Return each line of the records holding the string "buddy".

# Supplied material

━━━━━━

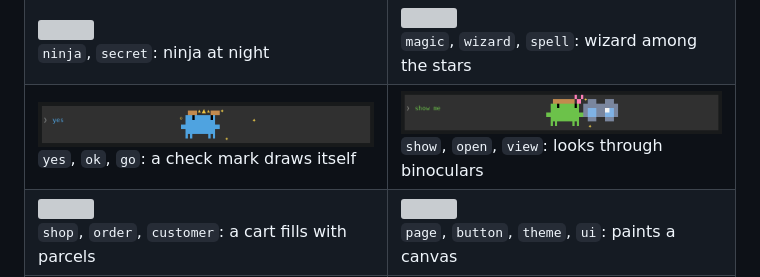
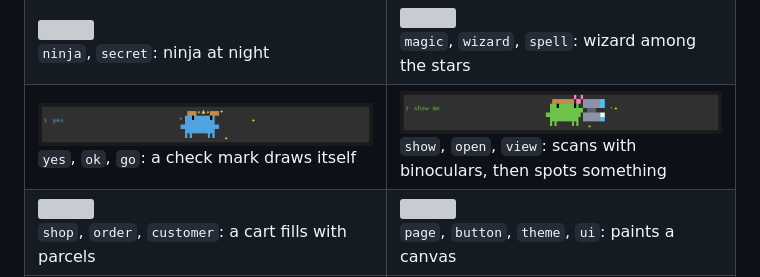
Before and after one commit to niketmittal/claude-mods, a Markdown page: buddy/README.md, the part around the change. Rendered like a GitHub page; pictures changed too: buddy/media/binoculars.gif; grey boxes are pictures that could not be loaded.

```diff
--- a/buddy/README.md
+++ b/buddy/README.md
@@ -22,7 +22,7 @@ The moment you send a prompt, its Clawd starts on the activity that fits it. The
 | ![](media/sleep.gif)<br>`sleep`, `later`, `tired`: naps under the moon | ![](media/underwater.gif)<br>`fish`, `dive`: bubbles, fish and seaweed |
 | ![](media/city.gif)<br>`docker`, `k8s`, `server`: laptop before a city skyline | ![](media/sunny.gif)<br>`summer`, `vacation`: sombrero in the sun |
 | ![](media/ninja.gif)<br>`ninja`, `secret`: ninja at night | ![](media/wizard.gif)<br>`magic`, `wizard`, `spell`: wizard among the stars |
-| ![](media/approve.gif)<br>`yes`, `ok`, `go`: a check mark draws itself | ![](media/binoculars.gif)<br>`show`, `open`, `view`: looks through binoculars |
+| ![](media/approve.gif)<br>`yes`, `ok`, `go`: a check mark draws itself | ![](media/binoculars.gif)<br>`show`, `open`, `view`: scans with binoculars, then spots something |
 | ![](media/cart.gif)<br>`shop`, `order`, `customer`: a cart fills with parcels | ![](media/easel.gif)<br>`page`, `button`, `theme`, `ui`: paints a canvas |
 | ![](media/run.gif)<br>`run`, `start`, `execute`: play, progress bar, done | ![](media/trash.gif)<br>`remove`, `delete`, `clean`: tosses paper in the bin |
 | ![](media/bulb.gif)<br>`plan`, `idea`, `brainstorm`: a light bulb flickers on | ![](media/coins.gif)<br>`payment`, `pricing`, `money`: coins stack up |
```
Also changed, not shown: README.md (+1 -1 lines), 2 other files.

━━━━━━

# Task response
Before and after one commit to niketmittal/claude-mods, a Markdown page: buddy/README.md, the part around the change. Rendered like a GitHub page; pictures changed too: buddy/media/binoculars.gif; grey boxes are pictures that could not be loaded.
--- a/buddy/README.md
+++ b/buddy/README.md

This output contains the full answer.